“In the Palace of the Queen”
C magazine, Fall 1987
The invention of the camera, says Susan Sontag, has given us a view of human aging never before available to the species. The result, she says, is a profound and melancholy awareness of our own individual mortality. It has also, one might add, altered our notions of private and public space, of memory, identity and desire. Corrine Corry’s hookwork and exhibit, In the Palace of the Queen, addresses the way in which photography and other more recent technological innovations have intruded into our lives and altered some of our perceptions.
Corry’s installation was sparked by the recognition–something she could never have known prior to the development and proliferation of the family photo–that she and her mother bore a remarkable resemblance to each other at similar ages. To illustrate this we are shown a series of black-and-white prints of the artist’s mother and Corry herself deliberately clothed and posed like her mother. It is difficult for the uninitiated viewer to speedily determine with any certainty which picture depicts which woman. This is symbolic of the behavioral modelling we owe those who came before us. The photos are nestled in a series of blue shutters, further marking the pictures as windows of identity and memory. The effect is to seemingly extend the mother’s existence forward in time and the daughter’s backwards.
In another era death would dissolve our images, first physically, then in memory, as those who had met and remembered us died in turn. Now, all that comes under the camera’s scrutiny may be retained. But such pictures are frequently distorted. A photo does not really capture a life; it merely entombs a moment that is dead as soon as the shutter closes. A photograph is one drop in a running stream of images, hence a reminder of just how much is lost. Film and video–with their direct presentation of aliveness–have, in retrospect, an even more succinct sadness. To view such images (still or fictitiously moving) is to evade and embellish the present.
To illustrate this, Corry also prepared an 8mm film-loop of a single picture which serves to memorialize her mother, who is now dead. Projected on the back wall of a cramped room cluttered with the accumulated trivia of a lifetime, the film attaches a personal significance to each object. These things hold memories too, even though, the significance of each item is not as available as the photo. Only the mother, Queen of Clutter, rigidly flickering on the back wall, reigning over a tiny, claustrophobic palace, fully knows every item. For the artist, for the daughter, this is a storehouse of memories which can only be partially retrieved. This film room, like some kind of private chaos, is separated from the rest of the exhibit by a wall. As a result there is an uncomfortable sense of violation within the public space of the gallery.
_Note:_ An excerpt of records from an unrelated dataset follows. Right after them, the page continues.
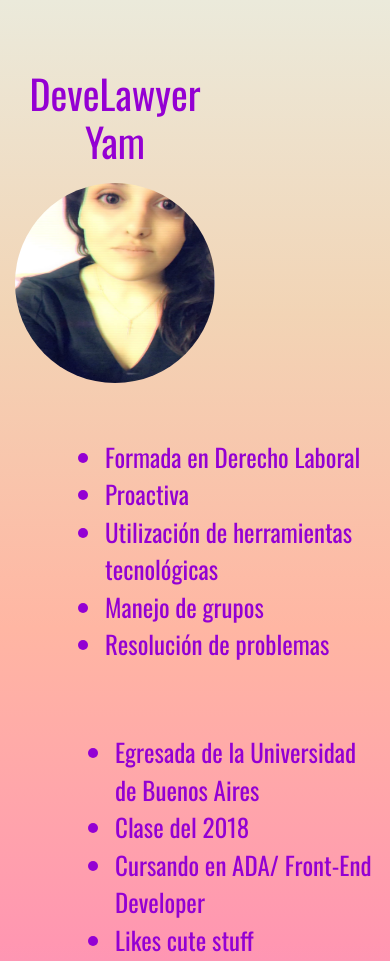
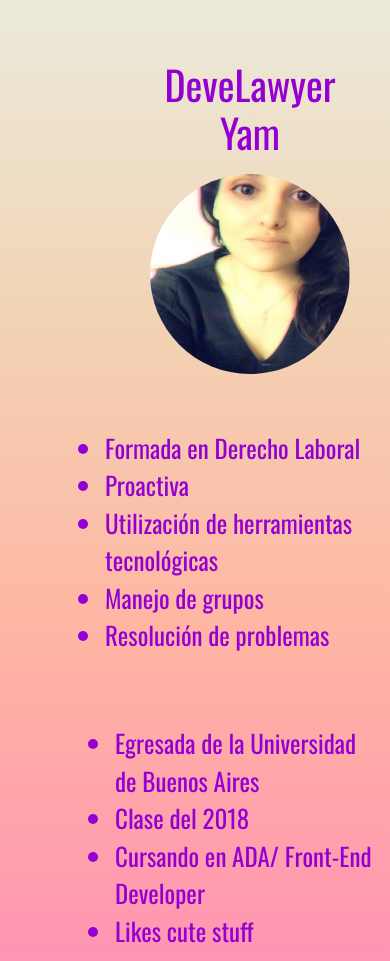
Before and after one commit to Shulkie/MicheEjercicio, a plain HTML site: page index.html in a window 390 px wide. Shown: the top 961 px of the page. Drawn offline with nearby package versions, Linux system fonts and the light colour scheme.

Commit message:
mas margenes

```diff
--- a/index.html
+++ b/index.html
@@ -13,11 +13,11 @@
     <div class="fondo container">
         <div class="row">
             <div class="contenido1">
-            <div class="abogada text-center ">
+            <div class="abogada ">
                 <h1>DeveLawyer <br> Yam</h1>
             </div>
 
-            <div class="cara col-1  ">
+            <div class="cara">
                 <img src="yam foto.png" "alt=" Yam" style="width: 200px;height: 200px;">
             </div>
             </div>
--- a/miche.css
+++ b/miche.css
@@ -38,7 +38,6 @@
 
 }
 
-
 .aptitudes{
     margin-left:50px
 }
@@ -46,12 +45,10 @@
 
 
 @media only screen and (max-width: 600px) {
-    .cara {
-    margin-left: 0;
+    .contenido1{
+    margin-left:150px;
     }
-    .abogada {
-    margin-left: 0;
-    }
+
    .iconos img{
        margin-left:0
    }
@@ -66,5 +63,9 @@
 .formacion{
     margin-left:60px
 }
+.contenido1{
+    margin-left:150px;
+    }
+
 
    }
```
In front of the room, Corry has placed a 20 minute video portrait of herself. All movements on the monitor are involuntary. Corry sits as still as possible, posed as if waiting for a snapshot to be taken. The occasional eye-blinking and ever increasing facial tension suggest the folly of trying to imitate the frozen past (personal or technological). Just as, in this rapidly changing culture, two generations may superficially resemble each other, so may two generations of technology. The traditional stances of still portrait photography are public and formal; they present us as we desire to be seen. Videos and films, because their images are constructed over longer periods of time, perpetuate the fiction that the pictures they contain are more open, relaxed and private. And one does have less control over one’s appearance in them, hence Corry’s involuntary twitches. The video has, of course, been created in homage to the mother smiling out between the shutters and flicker in within the warehouse of memories and to the machines which mediate and mortify the entire process.